“The group believes that implementation of these policies will lead to a healthier operating environment and will benefit the industry as a whole over the long term despite today’s instability in the market. With the government’s supporting policies in place, the Group remains cautiously optimistic in the long term development of the industry,” Cosig concluded.

Cosig has also been taking steps to explore the possibility of developing operations in the more profitable LNG-related business in the PRC. This includes a preliminary plan for an LNG project is to develop the industry chain along the Yangtze River basin, for liquefied natural gas (LNG) used in vessels, in particular the development of storage and transport, and movable refuelling system of new energy with a focus on LNG, thereby transforming the middle reaches of Yangtze River as a production hub for LNG storage, ships and related facilities, in addition, providing logistics services industry to establish a logistics centre for energy by integrating the industry chain for LNG used in vessels along the Yangtze River basin and the construction of new-energy vessels.

Cosig noted that these strategic LNG-related business plans are with the cooperation of JiuJiang government.

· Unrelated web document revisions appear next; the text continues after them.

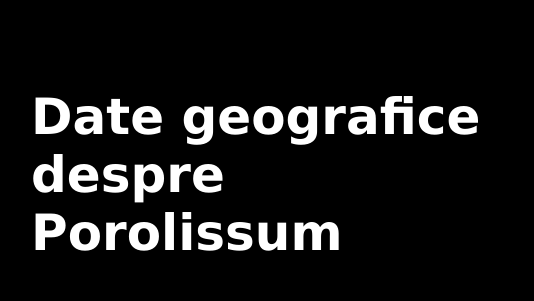
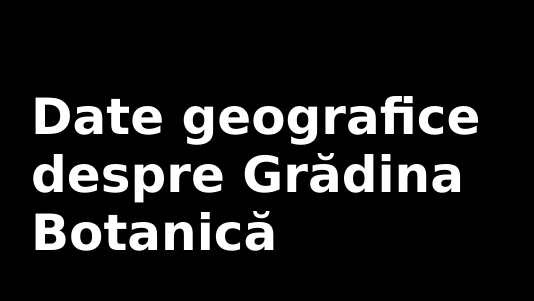
Before and after one commit to dar1acr/ex-salaj, a plain HTML site: page aux pages/adult-turism/auxiliar pages/gradina_botanica.html in a window 1280 px wide. Shown: the part 2540-2841 px from the top of the page, 119-653 px from the left. Drawn offline with Linux system fonts and the light colour scheme; a web font is replaced by a local one.

Commit message:
Update gradina_botanica.html

```diff
--- a/aux pages/adult-turism/auxiliar pages/gradina_botanica.html
+++ b/aux pages/adult-turism/auxiliar pages/gradina_botanica.html
@@ -268,7 +268,7 @@
     </div>
     <div class="section">
         <div class="text-box">
-            <h2>Date geografice despre Porolissum</h2>
+            <h2>Date geografice despre Grădina Botanică</h2>
             <p>Situată în orașul Jibou, județul Sălaj, grădina se întinde pe aproximativ 25 hectare. Este amplasată pe
                 malul Someșului, într-o zonă colinară cu microclimat favorabil dezvoltării plantelor. Coordonatele
                 aproximative sunt 47°16′N și 23°15′E.</p>
@@ -326,4 +326,5 @@
 
 </body>
 
+
 </html>
```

Troubled China shipbuilders are working hard to rehabilitate themselves. While some have restructured, in the case of Guangzhou Shipyard International and its parent CSSC, others such as Cosig and Rongsheng are making extraordinary efforts to diversify to remain viable.